Work item: Everything in the entries below should be restated exactly, except for the pictures.

Input:
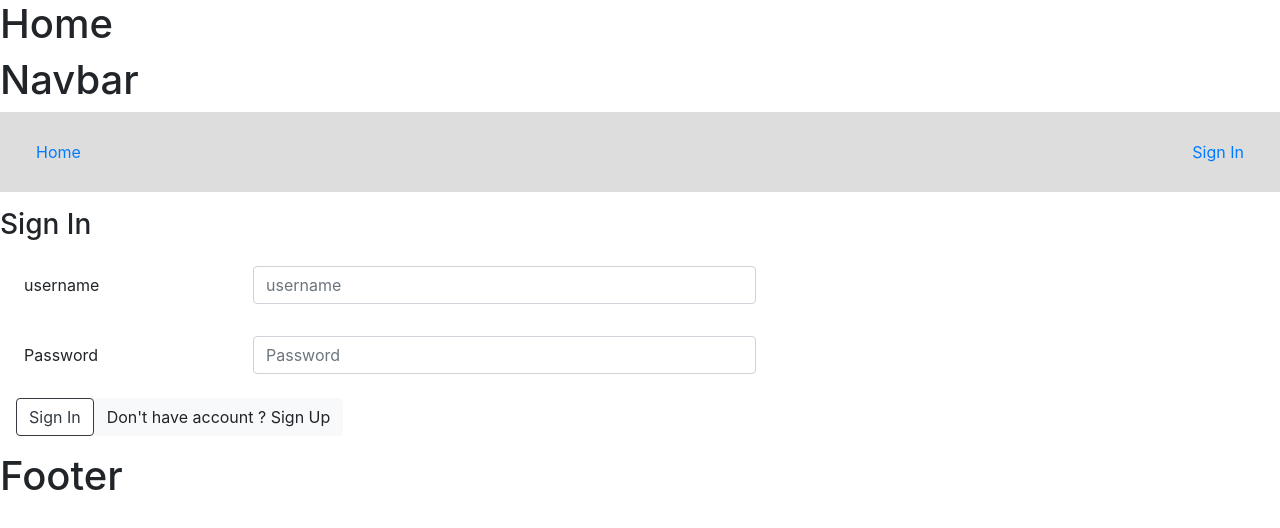
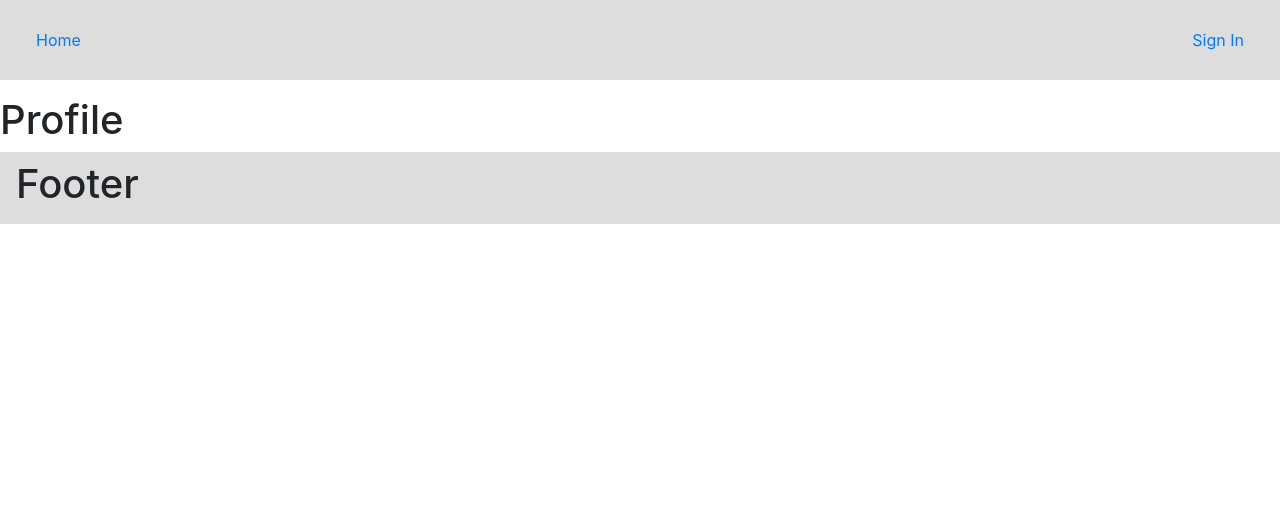
Before and after one commit to astonizer/WeGrow, a React (Create React App) app in the folder client/: page /auth/profile in a window 1280 px wide. Shown: the top 528 px of the page. Built offline with nearby package versions, Linux system fonts and the light colour scheme.

Commit message:
feat: UI of signin/signup

```diff
--- a/client/src/components/Auth/Auth.js
+++ b/client/src/components/Auth/Auth.js
@@ -30,21 +30,24 @@ const Auth = () => {
 	};
 
 	return (
-		<div>
+		<form className="m-3" onSubmit={handleSubmit}>
+			<div class="card text-center col-12 col-sm-9 col-md-7 col-lg-6 mx-auto p-0">
+				<div class="card-header bg-light">
 					<h3> {isSignup ? 'Sign Up' : 'Sign In'}</h3>
-			<form className="m-3" onSubmit={handleSubmit}>
+				</div>
+				<div class="card-body">
 					{isSignup && (
 						<div className="form-group row">
 							<label
 								htmlFor="email"
-							className="col-sm-2 col-form-label m-2"
+								className="col-form-label mx-auto"
 							>
-							Email
+								Email&nbsp;&nbsp;&nbsp;&nbsp;&nbsp;&nbsp;
 							</label>
-						<div className="col-sm-5">
+							<div className="col-12 col-sm-9 mx-auto">
 								<input
 									type="text"
-								className="form-control m-2"
+									className="form-control"
 									onChange={handelChange}
 									id="email"
 									placeholder="email@example.com"
@@ -56,14 +59,14 @@ const Auth = () => {
 						<div className="form-group row">
 							<label
 								htmlFor="username"
-							className="col-sm-2 col-form-label m-2"
+								className="col-form-label mx-auto"
 							>
 								username
 							</label>
-						<div className="col-sm-5">
+							<div className="col-12 col-sm-9 mx-auto">
 								<input
 									type="text"
-								className="form-control m-2"
+									className="form-control"
 									onChange={handelChange}
 									id="username"
 									placeholder="username"
@@ -74,14 +77,14 @@ const Auth = () => {
 					<div className="form-group row">
 						<label
 							htmlFor="password"
-						className="col-sm-2 col-form-label m-2"
+							className="col-form-label mx-auto"
 						>
 							Password
 						</label>
-					<div className="col-sm-5">
+						<div className="col-12 col-sm-9 mx-auto">
 							<input
 								type="password"
-							className="form-control m-2"
+								className="form-control"
 								autoComplete="cc-number"
 								onChange={handelChange}
 								id="password"
@@ -89,20 +92,22 @@ const Auth = () => {
 							/>
 						</div>
 					</div>
-				<button type="submit" className="btn btn-outline-dark">
+					<button type="submit" className="col-5 btn btn-outline-dark">
 						{isSignup ? 'Sign Up' : 'Sign In'}
 					</button>
+				</div>
 				<button
 						type="button"
-					className="btn btn-light"
+						className="card-footer bg-light btn btn-light"
 						onClick={switchMode}
 					>
 						{isSignup
 							? 'Already have an account ? Sign In'
 							: "Don't have account ? Sign Up"}
 				</button>
+
+			</div>
 		</form>
-		</div>
 	);
 };
 
--- a/client/src/components/Footer/Footer.js
+++ b/client/src/components/Footer/Footer.js
@@ -2,7 +2,7 @@ import React from 'react'
 
 function Footer() {
     return (
-        <div>
+        <div className="navbar">
             <h1>Footer</h1>
         </div>
     )
--- a/client/src/components/Home/Home.js
+++ b/client/src/components/Home/Home.js
@@ -9,16 +9,15 @@ function Home() {
     return (
         <Router>
             <div>
-                <h1>Home</h1>
                 <Navbar />
                 <Switch>
                     <Route exact path='/'>
                         <h1>Home route</h1>
                     </Route>
-                    <Route path='/auth'>
+                    <Route exact path='/auth'>
                         <Auth />
                     </Route>
-                    <Route path='/profile'>
+                    <Route exact path='/auth/profile'>
                         <Profile />
                     </Route>
                 </Switch>
--- a/client/src/components/Navbar/Navbar.js
+++ b/client/src/components/Navbar/Navbar.js
@@ -27,12 +27,11 @@ function Navbar() {
 
     return (
         <div>
-            <h1>Navbar</h1>
             <ul className="navbar">
                 <Link className="navbar1" to="/">Home</Link>
                 {user ? (
                     <>
-                        <Link className="navbar1" to="/profile">Profile</Link>
+                        <Link className="navbar1" to="/auth/profile">Profile</Link>
                         <Link className="navbar1" to="/" onClick={signOut}>Sign Out</Link>
                     </>
                 ) : (
--- a/client/src/redux/store/index.js
+++ b/client/src/redux/store/index.js
@@ -3,4 +3,6 @@ import thunk from 'redux-thunk';
 import reducers from '../reducers';
 
 // Global redux store
-export const store = createStore(reducers, compose(applyMiddleware(thunk), window.__REDUX_DEVTOOLS_EXTENSION__ && window.__REDUX_DEVTOOLS_EXTENSION__()));
+export const store = createStore(reducers, compose(applyMiddleware(thunk)));
+
+//  window.__REDUX_DEVTOOLS_EXTENSION__ && window.__REDUX_DEVTOOLS_EXTENSION__()
```
Also changed, not shown: client/src/components/Auth/Auth.css (added), client/src/components/Home/Home.css (added). Lines whose indentation alone changed are shown as unchanged.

Exercise solution:
Before and after one commit to astonizer/WeGrow, a React (Create React App) app in the folder client/: page /auth/profile in a window 1280 px wide. Shown: the top 528 px of the page. Built offline with nearby package versions, Linux system fonts and the light colour scheme.

Commit message:
feat: UI of signin/signup

```diff
--- a/client/src/components/Auth/Auth.js
+++ b/client/src/components/Auth/Auth.js
@@ -30,21 +30,24 @@ const Auth = () => {
 	};
 
 	return (
-		<div>
+		<form className="m-3" onSubmit={handleSubmit}>
+			<div class="card text-center col-12 col-sm-9 col-md-7 col-lg-6 mx-auto p-0">
+				<div class="card-header bg-light">
 					<h3> {isSignup ? 'Sign Up' : 'Sign In'}</h3>
-			<form className="m-3" onSubmit={handleSubmit}>
+				</div>
+				<div class="card-body">
 					{isSignup && (
 						<div className="form-group row">
 							<label
 								htmlFor="email"
-							className="col-sm-2 col-form-label m-2"
+								className="col-form-label mx-auto"
 							>
-							Email
+								Email&nbsp;&nbsp;&nbsp;&nbsp;&nbsp;&nbsp;
 							</label>
-						<div className="col-sm-5">
+							<div className="col-12 col-sm-9 mx-auto">
 								<input
 									type="text"
-								className="form-control m-2"
+									className="form-control"
 									onChange={handelChange}
 									id="email"
 									placeholder="email@example.com"
@@ -56,14 +59,14 @@ const Auth = () => {
 						<div className="form-group row">
 							<label
 								htmlFor="username"
-							className="col-sm-2 col-form-label m-2"
+								className="col-form-label mx-auto"
 							>
 								username
 							</label>
-						<div className="col-sm-5">
+							<div className="col-12 col-sm-9 mx-auto">
 								<input
 									type="text"
-								className="form-control m-2"
+									className="form-control"
 									onChange={handelChange}
 									id="username"
 									placeholder="username"
@@ -74,14 +77,14 @@ const Auth = () => {
 					<div className="form-group row">
 						<label
 							htmlFor="password"
-						className="col-sm-2 col-form-label m-2"
+							className="col-form-label mx-auto"
 						>
 							Password
 						</label>
-					<div className="col-sm-5">
+						<div className="col-12 col-sm-9 mx-auto">
 							<input
 								type="password"
-							className="form-control m-2"
+								className="form-control"
 								autoComplete="cc-number"
 								onChange={handelChange}
 								id="password"
@@ -89,20 +92,22 @@ const Auth = () => {
 							/>
 						</div>
 					</div>
-				<button type="submit" className="btn btn-outline-dark">
+					<button type="submit" className="col-5 btn btn-outline-dark">
 						{isSignup ? 'Sign Up' : 'Sign In'}
 					</button>
+				</div>
 				<button
 						type="button"
-					className="btn btn-light"
+						className="card-footer bg-light btn btn-light"
 						onClick={switchMode}
 					>
 						{isSignup
 							? 'Already have an account ? Sign In'
 							: "Don't have account ? Sign Up"}
 				</button>
+
+			</div>
 		</form>
-		</div>
 	);
 };
 
--- a/client/src/components/Footer/Footer.js
+++ b/client/src/components/Footer/Footer.js
@@ -2,7 +2,7 @@ import React from 'react'
 
 function Footer() {
     return (
-        <div>
+        <div className="navbar">
             <h1>Footer</h1>
         </div>
     )
--- a/client/src/components/Home/Home.js
+++ b/client/src/components/Home/Home.js
@@ -9,16 +9,15 @@ function Home() {
     return (
         <Router>
             <div>
-                <h1>Home</h1>
                 <Navbar />
                 <Switch>
                     <Route exact path='/'>
                         <h1>Home route</h1>
                     </Route>
-                    <Route path='/auth'>
+                    <Route exact path='/auth'>
                         <Auth />
                     </Route>
-                    <Route path='/profile'>
+                    <Route exact path='/auth/profile'>
                         <Profile />
                     </Route>
                 </Switch>
--- a/client/src/components/Navbar/Navbar.js
+++ b/client/src/components/Navbar/Navbar.js
@@ -27,12 +27,11 @@ function Navbar() {
 
     return (
         <div>
-            <h1>Navbar</h1>
             <ul className="navbar">
                 <Link className="navbar1" to="/">Home</Link>
                 {user ? (
                     <>
-                        <Link className="navbar1" to="/profile">Profile</Link>
+                        <Link className="navbar1" to="/auth/profile">Profile</Link>
                         <Link className="navbar1" to="/" onClick={signOut}>Sign Out</Link>
                     </>
                 ) : (
--- a/client/src/redux/store/index.js
+++ b/client/src/redux/store/index.js
@@ -3,4 +3,6 @@ import thunk from 'redux-thunk';
 import reducers from '../reducers';
 
 // Global redux store
-export const store = createStore(reducers, compose(applyMiddleware(thunk), window.__REDUX_DEVTOOLS_EXTENSION__ && window.__REDUX_DEVTOOLS_EXTENSION__()));
+export const store = createStore(reducers, compose(applyMiddleware(thunk)));
+
+//  window.__REDUX_DEVTOOLS_EXTENSION__ && window.__REDUX_DEVTOOLS_EXTENSION__()
```
Also changed, not shown: client/src/components/Auth/Auth.css (added), client/src/components/Home/Home.css (added). Lines whose indentation alone changed are shown as unchanged.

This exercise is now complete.